- Opening Delimiter -

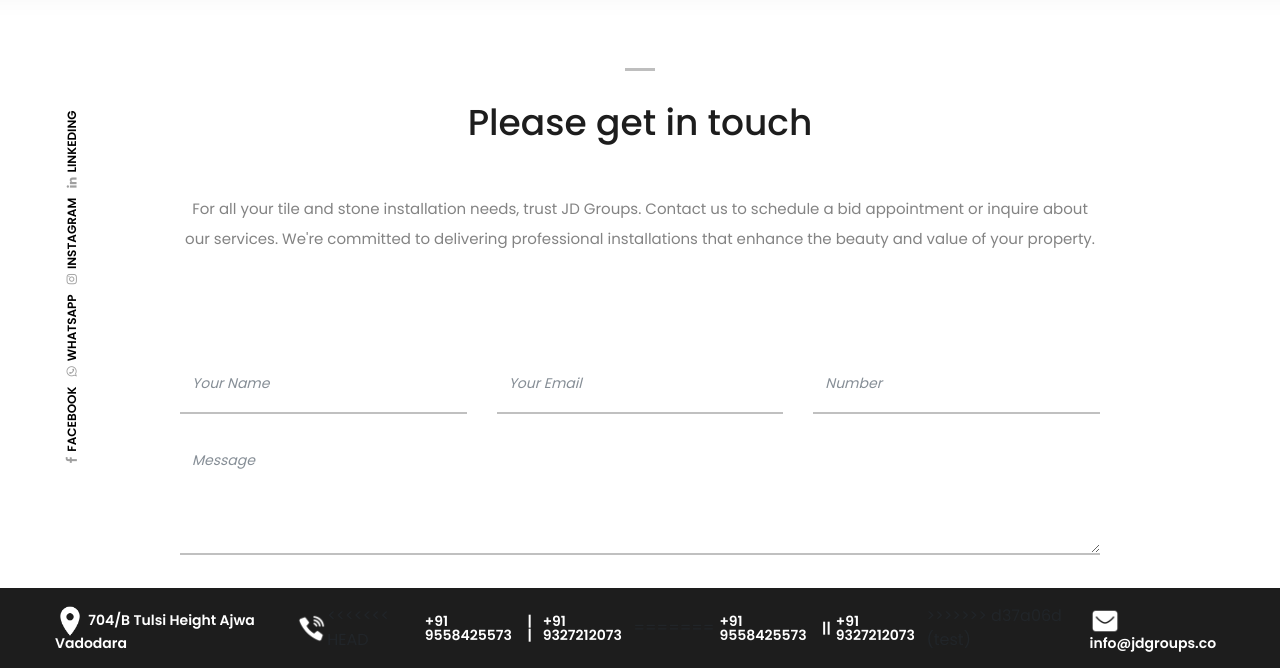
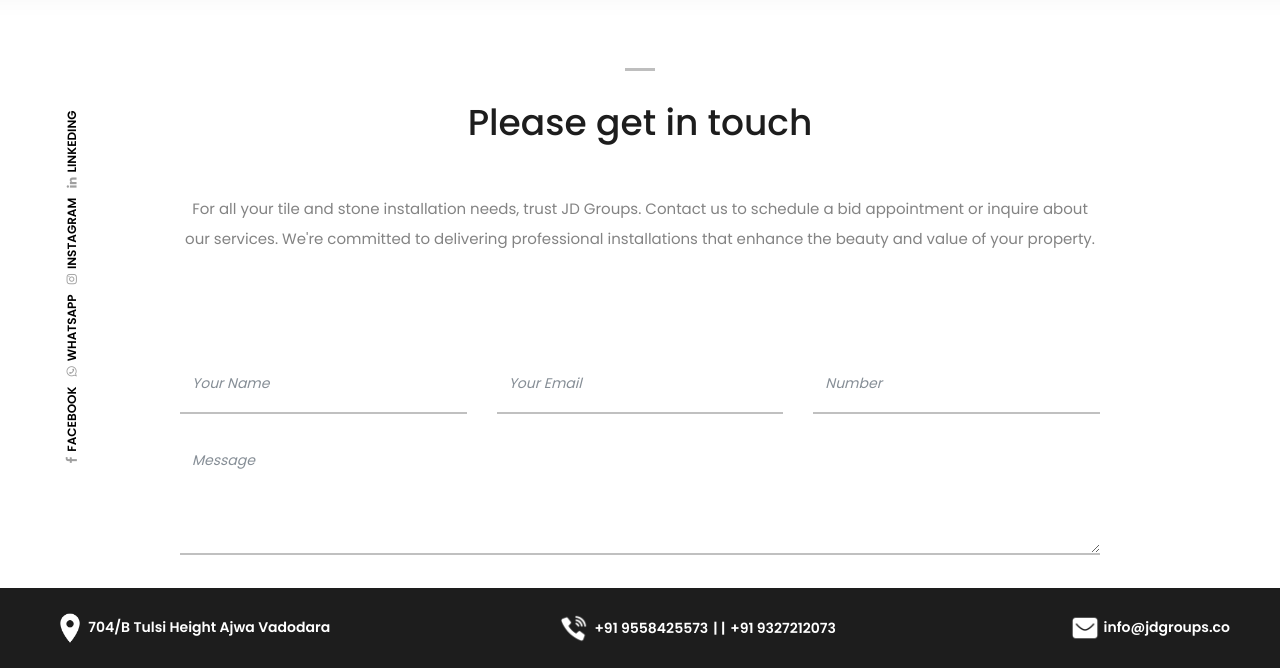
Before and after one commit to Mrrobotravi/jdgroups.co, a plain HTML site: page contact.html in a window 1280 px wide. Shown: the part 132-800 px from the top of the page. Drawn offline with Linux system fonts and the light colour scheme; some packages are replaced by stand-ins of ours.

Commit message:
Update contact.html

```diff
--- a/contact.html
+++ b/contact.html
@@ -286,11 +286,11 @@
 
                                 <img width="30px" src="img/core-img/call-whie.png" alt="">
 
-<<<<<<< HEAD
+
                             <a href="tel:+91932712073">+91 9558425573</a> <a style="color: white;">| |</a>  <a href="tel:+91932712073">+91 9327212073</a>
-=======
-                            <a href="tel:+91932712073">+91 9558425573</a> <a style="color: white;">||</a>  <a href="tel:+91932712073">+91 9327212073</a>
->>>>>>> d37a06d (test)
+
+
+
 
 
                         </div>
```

- Closing Delimiter -

**EXERCISE OBJECTIVE**
Each entry above is to be duplicated exactly, and its pictures omitted.

**PROBLEM SOLUTION**
Before and after one commit to Mrrobotravi/jdgroups.co, a plain HTML site: page contact.html in a window 1280 px wide. Shown: the part 132-800 px from the top of the page. Drawn offline with Linux system fonts and the light colour scheme; some packages are replaced by stand-ins of ours.

Commit message:
Update contact.html

```diff
--- a/contact.html
+++ b/contact.html
@@ -286,11 +286,11 @@
 
                                 <img width="30px" src="img/core-img/call-whie.png" alt="">
 
-<<<<<<< HEAD
+
                             <a href="tel:+91932712073">+91 9558425573</a> <a style="color: white;">| |</a>  <a href="tel:+91932712073">+91 9327212073</a>
-=======
-                            <a href="tel:+91932712073">+91 9558425573</a> <a style="color: white;">||</a>  <a href="tel:+91932712073">+91 9327212073</a>
->>>>>>> d37a06d (test)
+
+
+
 
 
                         </div>
```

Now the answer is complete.